_WHAT THE EXERCISE ASKS:_ Output all the data exactly as it appears below.

_MATERIAL SUPPLIED:_
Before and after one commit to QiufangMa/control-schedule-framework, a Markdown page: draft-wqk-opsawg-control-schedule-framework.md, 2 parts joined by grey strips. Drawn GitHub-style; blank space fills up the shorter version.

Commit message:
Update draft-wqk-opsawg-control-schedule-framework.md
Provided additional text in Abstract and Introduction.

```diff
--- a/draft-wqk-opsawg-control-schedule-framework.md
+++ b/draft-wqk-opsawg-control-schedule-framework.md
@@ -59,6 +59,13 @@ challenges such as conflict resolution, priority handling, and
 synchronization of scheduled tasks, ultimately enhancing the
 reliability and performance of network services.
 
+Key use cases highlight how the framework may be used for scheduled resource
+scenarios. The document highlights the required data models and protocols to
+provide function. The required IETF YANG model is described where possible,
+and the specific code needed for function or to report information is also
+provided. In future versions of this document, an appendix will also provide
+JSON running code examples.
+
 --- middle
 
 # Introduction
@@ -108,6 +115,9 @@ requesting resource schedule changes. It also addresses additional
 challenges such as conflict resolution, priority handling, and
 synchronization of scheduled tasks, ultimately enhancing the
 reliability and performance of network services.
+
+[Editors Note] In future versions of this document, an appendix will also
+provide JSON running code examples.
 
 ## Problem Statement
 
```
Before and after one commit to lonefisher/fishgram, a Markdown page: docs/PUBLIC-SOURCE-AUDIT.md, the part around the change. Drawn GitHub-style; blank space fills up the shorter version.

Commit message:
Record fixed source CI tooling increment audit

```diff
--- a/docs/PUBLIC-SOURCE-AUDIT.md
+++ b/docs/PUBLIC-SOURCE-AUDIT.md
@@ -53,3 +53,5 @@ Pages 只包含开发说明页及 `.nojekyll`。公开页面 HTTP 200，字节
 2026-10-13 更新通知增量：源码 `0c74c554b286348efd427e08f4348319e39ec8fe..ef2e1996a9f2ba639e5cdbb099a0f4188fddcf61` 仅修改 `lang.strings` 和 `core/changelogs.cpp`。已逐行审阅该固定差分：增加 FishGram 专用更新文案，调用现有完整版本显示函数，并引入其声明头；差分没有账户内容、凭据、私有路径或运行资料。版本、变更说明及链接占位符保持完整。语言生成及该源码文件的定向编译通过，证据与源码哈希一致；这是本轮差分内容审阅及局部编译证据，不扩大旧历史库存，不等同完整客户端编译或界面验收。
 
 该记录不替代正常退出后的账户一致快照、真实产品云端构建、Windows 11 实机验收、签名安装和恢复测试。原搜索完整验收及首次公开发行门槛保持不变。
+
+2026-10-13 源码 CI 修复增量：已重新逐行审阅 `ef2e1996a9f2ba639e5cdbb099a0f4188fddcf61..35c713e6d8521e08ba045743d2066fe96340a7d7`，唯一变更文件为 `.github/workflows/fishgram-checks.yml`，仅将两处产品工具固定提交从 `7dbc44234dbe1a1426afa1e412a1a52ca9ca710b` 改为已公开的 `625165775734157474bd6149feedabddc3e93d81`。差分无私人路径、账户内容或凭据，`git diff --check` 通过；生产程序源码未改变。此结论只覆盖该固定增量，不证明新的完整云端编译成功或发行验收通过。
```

_RESPONSE:_
Before and after one commit to QiufangMa/control-schedule-framework, a Markdown page: draft-wqk-opsawg-control-schedule-framework.md, 2 parts joined by grey strips. Drawn GitHub-style; blank space fills up the shorter version.

Commit message:
Update draft-wqk-opsawg-control-schedule-framework.md
Provided additional text in Abstract and Introduction.

```diff
--- a/draft-wqk-opsawg-control-schedule-framework.md
+++ b/draft-wqk-opsawg-control-schedule-framework.md
@@ -59,6 +59,13 @@ challenges such as conflict resolution, priority handling, and
 synchronization of scheduled tasks, ultimately enhancing the
 reliability and performance of network services.
 
+Key use cases highlight how the framework may be used for scheduled resource
+scenarios. The document highlights the required data models and protocols to
+provide function. The required IETF YANG model is described where possible,
+and the specific code needed for function or to report information is also
+provided. In future versions of this document, an appendix will also provide
+JSON running code examples.
+
 --- middle
 
 # Introduction
@@ -108,6 +115,9 @@ requesting resource schedule changes. It also addresses additional
 challenges such as conflict resolution, priority handling, and
 synchronization of scheduled tasks, ultimately enhancing the
 reliability and performance of network services.
+
+[Editors Note] In future versions of this document, an appendix will also
+provide JSON running code examples.
 
 ## Problem Statement
 
```
Before and after one commit to lonefisher/fishgram, a Markdown page: docs/PUBLIC-SOURCE-AUDIT.md, the part around the change. Drawn GitHub-style; blank space fills up the shorter version.

Commit message:
Record fixed source CI tooling increment audit

```diff
--- a/docs/PUBLIC-SOURCE-AUDIT.md
+++ b/docs/PUBLIC-SOURCE-AUDIT.md
@@ -53,3 +53,5 @@ Pages 只包含开发说明页及 `.nojekyll`。公开页面 HTTP 200，字节
 2026-10-13 更新通知增量：源码 `0c74c554b286348efd427e08f4348319e39ec8fe..ef2e1996a9f2ba639e5cdbb099a0f4188fddcf61` 仅修改 `lang.strings` 和 `core/changelogs.cpp`。已逐行审阅该固定差分：增加 FishGram 专用更新文案，调用现有完整版本显示函数，并引入其声明头；差分没有账户内容、凭据、私有路径或运行资料。版本、变更说明及链接占位符保持完整。语言生成及该源码文件的定向编译通过，证据与源码哈希一致；这是本轮差分内容审阅及局部编译证据，不扩大旧历史库存，不等同完整客户端编译或界面验收。
 
 该记录不替代正常退出后的账户一致快照、真实产品云端构建、Windows 11 实机验收、签名安装和恢复测试。原搜索完整验收及首次公开发行门槛保持不变。
+
+2026-10-13 源码 CI 修复增量：已重新逐行审阅 `ef2e1996a9f2ba639e5cdbb099a0f4188fddcf61..35c713e6d8521e08ba045743d2066fe96340a7d7`，唯一变更文件为 `.github/workflows/fishgram-checks.yml`，仅将两处产品工具固定提交从 `7dbc44234dbe1a1426afa1e412a1a52ca9ca710b` 改为已公开的 `625165775734157474bd6149feedabddc3e93d81`。差分无私人路径、账户内容或凭据，`git diff --check` 通过；生产程序源码未改变。此结论只覆盖该固定增量，不证明新的完整云端编译成功或发行验收通过。
```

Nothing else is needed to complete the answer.